Document Type


Date of Award



Urbanization, Political sociology

Degree Name

Doctor of Philosophy (PhD)


Political Science

First Advisor

Arthur S. Banks

Second Advisor

Joseph M. Firestone

Third Advisor

Arthur K. Smith


This dissertation critically examines the role of urbanization in major theoretical and empirical works on political development. The examination takes place at three analytical levels: meta-theoretical, theoretical, and empirical; it is conducted utilizing a framework resulting from a reconstruction of philosophical works on concept formation, theory construction, measurement, and theory testing.

Following the development of the meta-theoretical framework, the initial portion of the dissertation concentrates on problems of concept formation and the nature of the theoretical generalizations connecting urbanization to the broader processes of modernization and political development. The initial conceptual framework is derived from Daniel Lerner's The Passing of Traditional Society and is composed of four variables: urbanization, education, communications, and democratic political development. Education and communications are viewed as aspects of the process of modernization, while democratic political development is the dependent variable. As in the Lerner theory, urbanization is taken as the single exogenous, instigating variable. It is the conceptualization and measurement of urbanization that is the focus of this study.

Contrary to the work of political development theorists, urbanization is conceptualized as a multidimensional process of population movement from rural to urban areas. The initial conceptualization suggests that there are four dimensions: degree, pattern, rate, and source. The conceptual structure of urbanization is then used to organize a survey of the theoretical literature on urbanization and its relationship to modernization and political development. This survey fulfills several purposes: it provides a test for the utility of our conceptualization of urbanization; it allows us to develop a catalogue of theoretical generalizations relating urbanization, modernization, and political development; and, it allows us to compare our conceptualization with that of development theorists and other social scientists.
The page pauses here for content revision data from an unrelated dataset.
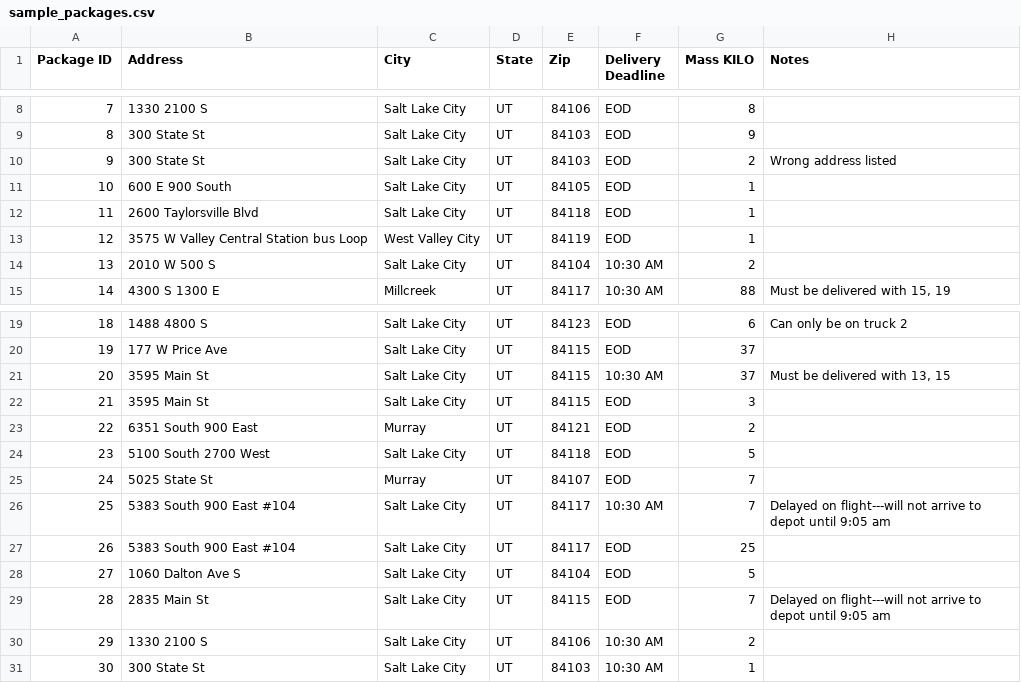
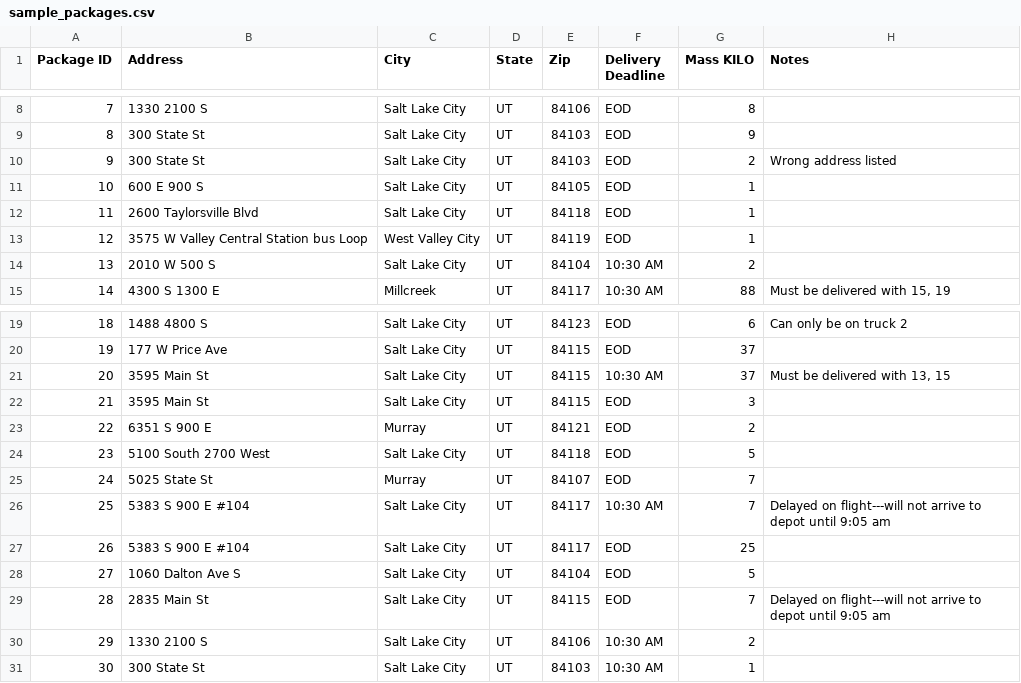
Before and after one commit to wlockwood/pyPacks, a CSV file: pyPacks/sample_packages.csv, drawn as a sheet; only a part is shown, gaps mark what is left out.

Commit message:
Packages are now assigned to locations.

```diff
--- a/pyPacks/sample_packages.csv
+++ b/pyPacks/sample_packages.csv
@@ -10,3 +10,3 @@ Package ID,Address,City,State,Zip,Delivery Deadline,Mass KILO,Notes
 9,300 State St,Salt Lake City,UT,84103,EOD,2,Wrong address listed
-10,600 E 900 South,Salt Lake City,UT,84105,EOD,1,
+10,600 E 900 S,Salt Lake City,UT,84105,EOD,1,
 11,2600 Taylorsville Blvd,Salt Lake City,UT,84118,EOD,1,
@@ -22,7 +22,7 @@ Package ID,Address,City,State,Zip,Delivery Deadline,Mass KILO,Notes
 21,3595 Main St,Salt Lake City,UT,84115,EOD,3,
-22,6351 South 900 East,Murray,UT,84121,EOD,2,
+22,6351 S 900 E,Murray,UT,84121,EOD,2,
 23,5100 South 2700 West,Salt Lake City,UT,84118,EOD,5,
 24,5025 State St,Murray,UT,84107,EOD,7,
-25,5383 South 900 East #104,Salt Lake City,UT,84117,10:30 AM,7,Delayed on flight---will not arrive to depot until 9:05 am
-26,5383 South 900 East #104,Salt Lake City,UT,84117,EOD,25,
+25,5383 S 900 E #104,Salt Lake City,UT,84117,10:30 AM,7,Delayed on flight---will not arrive to depot until 9:05 am
+26,5383 S 900 E #104,Salt Lake City,UT,84117,EOD,25,
 27,1060 Dalton Ave S,Salt Lake City,UT,84104,EOD,5,
```
Also changed, not shown: pyPacks/sample_locations.csv, 4 other files.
The verbal specification of the urbanization concept is then tested empirically. Data on thirteen different indicators (of the degree and pattern dimensions) for 33 different countries and covering the period 1882-1963, are assembled and factor analyzed to delineate empirical dimensions of the urbanization concept. The initial two-dimensional hypothesis corresponding to the degree and pattern of urbanization is rejected; a remarkably stable six-factor solution emerges from the empirical analysis, with the factors being labeled degree, primacy, distribution, concentration, locus, and scale of urbanization respectively. Subsequently, a six-dimensional measurement model is constructed with factor scores generated from the longitudinal analysis being used to represent values on the separate dimensions.

The final portion of the analysis, the test of the fully developed theoretical network, focuses on the four-variable Lerner theory of political development. The numerous causal modeling studies on this topic are surveyed and a vector space perspective on the systems of structural equations used to represent these causal models is developed. Using longitudinal data on the urbanization dimensions, education, communications, and democratic political development, vector space hypotheses implicit in the Lerner model are tested. These hypotheses are rejected as not providing an adequate fit to the data and further attempts at causal analysis derivative of these hypotheses are consequently abandoned. A secondary, and purely exploratory analysis is completed, however, and it suggests that the locus of urbanization is the dimension most closely associated with democratic political development.

The concluding chapter draws out the implications of the study regarding the utility of applying the metatheoretical framework to quantitative empirical research; on the consequences of failure to appreciate the interrelated processes of concept formation, measurement, and theory construction; and, of the failure of political development theorists to carefully conceptualize and measure the concept of urbanization. In summary, the analysis makes clear the prominent role assigned to urbanization theories of political development must be re-examined.